*Task item*:
Repeat the entries below exactly and in full.

*Record extracts*:
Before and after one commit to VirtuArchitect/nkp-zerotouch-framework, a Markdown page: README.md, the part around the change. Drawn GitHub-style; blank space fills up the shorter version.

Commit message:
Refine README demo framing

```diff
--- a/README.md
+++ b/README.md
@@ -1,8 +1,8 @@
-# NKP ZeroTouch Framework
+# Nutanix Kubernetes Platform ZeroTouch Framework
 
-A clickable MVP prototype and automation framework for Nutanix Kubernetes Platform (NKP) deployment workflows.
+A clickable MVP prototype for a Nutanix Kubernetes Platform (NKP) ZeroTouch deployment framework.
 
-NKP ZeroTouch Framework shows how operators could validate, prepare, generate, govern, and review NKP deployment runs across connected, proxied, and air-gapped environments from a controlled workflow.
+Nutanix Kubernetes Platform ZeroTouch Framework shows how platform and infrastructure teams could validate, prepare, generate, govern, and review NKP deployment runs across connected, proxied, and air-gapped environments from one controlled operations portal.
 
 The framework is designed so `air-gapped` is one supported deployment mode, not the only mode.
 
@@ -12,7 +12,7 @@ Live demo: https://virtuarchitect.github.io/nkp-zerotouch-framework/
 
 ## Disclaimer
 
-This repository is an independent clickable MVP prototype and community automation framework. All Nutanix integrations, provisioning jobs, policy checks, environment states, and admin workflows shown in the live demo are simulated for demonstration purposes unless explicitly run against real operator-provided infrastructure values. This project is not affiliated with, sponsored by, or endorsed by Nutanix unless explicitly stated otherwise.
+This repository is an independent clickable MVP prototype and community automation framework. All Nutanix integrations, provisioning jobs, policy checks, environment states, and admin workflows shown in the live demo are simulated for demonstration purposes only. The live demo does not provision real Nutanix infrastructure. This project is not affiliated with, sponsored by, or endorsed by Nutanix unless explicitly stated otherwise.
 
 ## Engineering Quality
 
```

*Solution for this task*:
Before and after one commit to VirtuArchitect/nkp-zerotouch-framework, a Markdown page: README.md, the part around the change. Drawn GitHub-style; blank space fills up the shorter version.

Commit message:
Refine README demo framing

```diff
--- a/README.md
+++ b/README.md
@@ -1,8 +1,8 @@
-# NKP ZeroTouch Framework
+# Nutanix Kubernetes Platform ZeroTouch Framework
 
-A clickable MVP prototype and automation framework for Nutanix Kubernetes Platform (NKP) deployment workflows.
+A clickable MVP prototype for a Nutanix Kubernetes Platform (NKP) ZeroTouch deployment framework.
 
-NKP ZeroTouch Framework shows how operators could validate, prepare, generate, govern, and review NKP deployment runs across connected, proxied, and air-gapped environments from a controlled workflow.
+Nutanix Kubernetes Platform ZeroTouch Framework shows how platform and infrastructure teams could validate, prepare, generate, govern, and review NKP deployment runs across connected, proxied, and air-gapped environments from one controlled operations portal.
 
 The framework is designed so `air-gapped` is one supported deployment mode, not the only mode.
 
@@ -12,7 +12,7 @@ Live demo: https://virtuarchitect.github.io/nkp-zerotouch-framework/
 
 ## Disclaimer
 
-This repository is an independent clickable MVP prototype and community automation framework. All Nutanix integrations, provisioning jobs, policy checks, environment states, and admin workflows shown in the live demo are simulated for demonstration purposes unless explicitly run against real operator-provided infrastructure values. This project is not affiliated with, sponsored by, or endorsed by Nutanix unless explicitly stated otherwise.
+This repository is an independent clickable MVP prototype and community automation framework. All Nutanix integrations, provisioning jobs, policy checks, environment states, and admin workflows shown in the live demo are simulated for demonstration purposes only. The live demo does not provision real Nutanix infrastructure. This project is not affiliated with, sponsored by, or endorsed by Nutanix unless explicitly stated otherwise.
 
 ## Engineering Quality
 
```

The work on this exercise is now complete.